Jonathan Nossiter, writing for LUSH : Flora e Fauna dalla Quarantena

by Wendy Artin

Wendy Artin, Floating Turnip, 13 x 22 cm, 2020
Wendy Artin, Floating Turnip, 13 x 22 cm, 2020

“What is animate?”, Wendy Artin seems to ask us.

What is solid matter and what is liquid?

If an inanimate sculpture can be turned to vibrant flesh by her magic hand why can’t organic matter, in its turn, acquire the epic, mineral dimension of sculpture?

But the solidity of Artin’s forms, her reimagining, her sculptural rendering of garden vegetables are not fixed in space. The watery traces of her brushstroke keep everything and everyone in motion, fluid, vital, alive.

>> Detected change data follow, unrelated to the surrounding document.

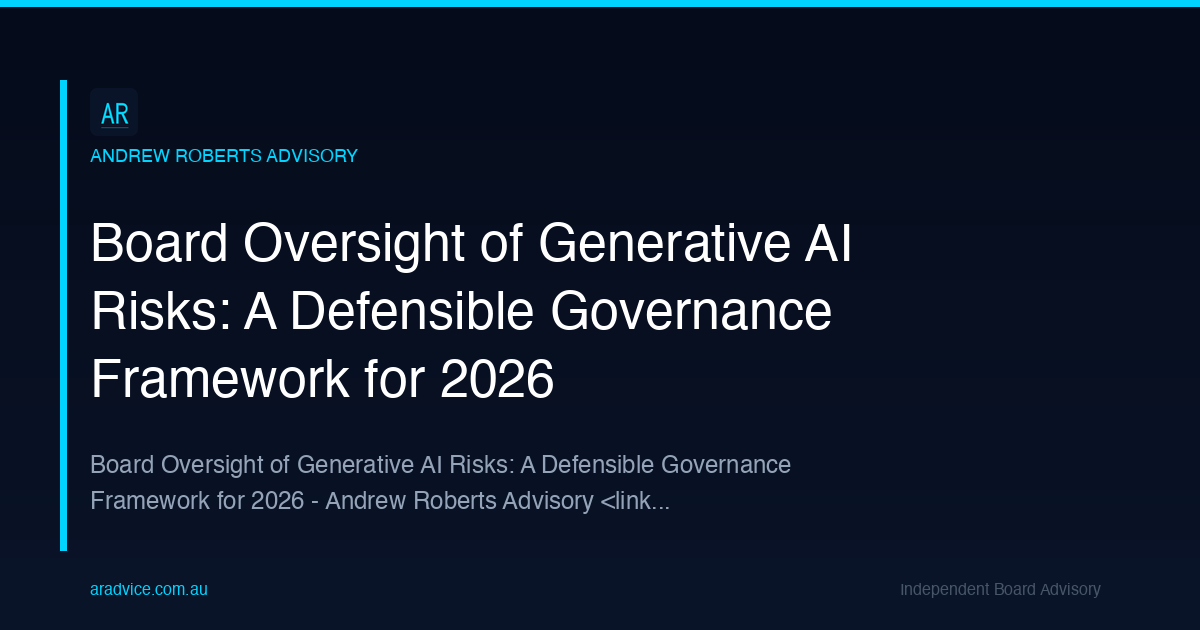
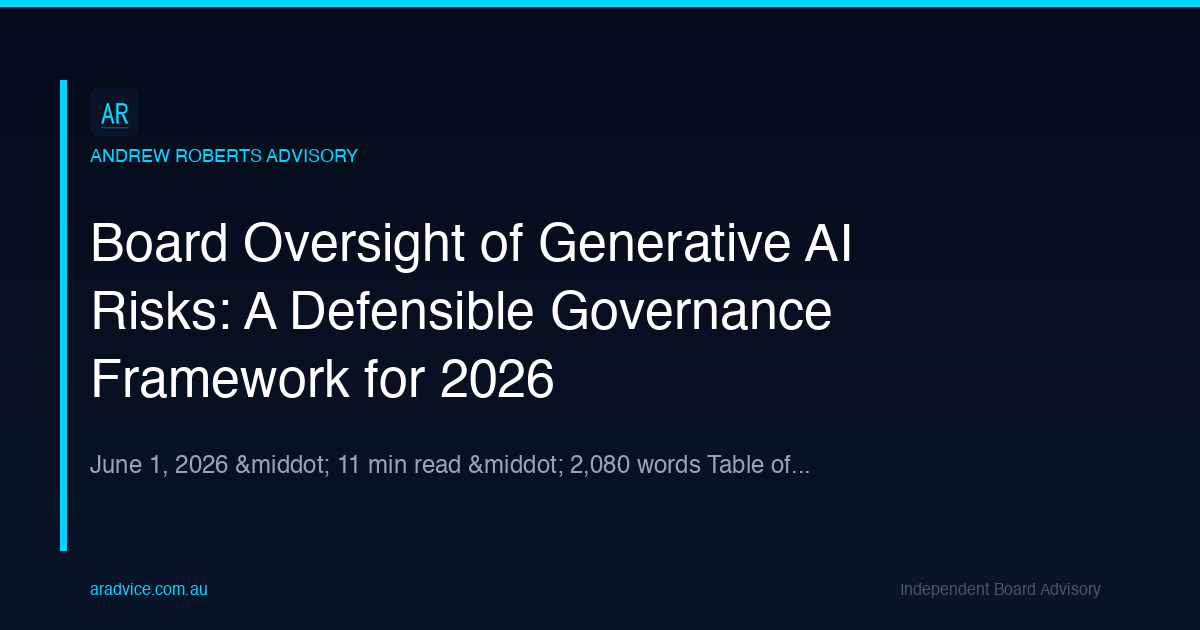
Fix og:image tagline extraction: use body content, skip past title

Changed region(s): [[0.0617, 0.7238, 0.6783, 0.754], [0.0617, 0.7841, 0.555, 0.8143]]

diff --git a/scripts/sync_blog.py b/scripts/sync_blog.py
@@ -601,9 +601,14 @@ def generate_og_image(item: FeedItem, post_slug: str) -> str:
         draw.text((90, title_y), line, font=font_title, fill="#ffffff")
         title_y += 68
 
-    raw = re.sub(r"<[^>]+>", "", item.html[:800])
+    body_match = re.search(r"<body\b.*?>(.*)</body>", item.html, flags=re.DOTALL | re.IGNORECASE)
+    body_html = body_match.group(1) if body_match else item.html
+    raw = re.sub(r"<[^>]+>", "", body_html[:3000])
     raw = re.sub(r"\s+", " ", raw).strip()
-    tagline_text = raw[:120].rsplit(" ", 1)[0] + "..."
+    content_start = raw.find(item.title)
+    if content_start > 0:
+        raw = raw[content_start + len(item.title):]
+    tagline_text = raw.strip()[:120].rsplit(" ", 1)[0] + "..."
     tagline_wrapped = textwrap.wrap(tagline_text, width=72)[:2]
     tagline_y = title_y + 30
     for line in tagline_wrapped:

They entice us into imagining the inner life of a tuber, our own relationship to nature.

And fuel our disbelief that the French dare to call these shimmering odes to natural life, “nature-morte.” And our sadness that the Italians ignored Vasari’s call to consider them “cose naturali,” eventually imitating instead the French lesson in perversity with “natura morta.”

Life is only fleetingly still in Artin’s imagining. But it is still life.

Jonathan Nossiter, vegetable farmer at Fattoria La Lupa, Bolsena… and grower of the turnips in the exhibit, 2020

Wendy Artin, Big Wormy Turnip, 26 x 35 cm, 2020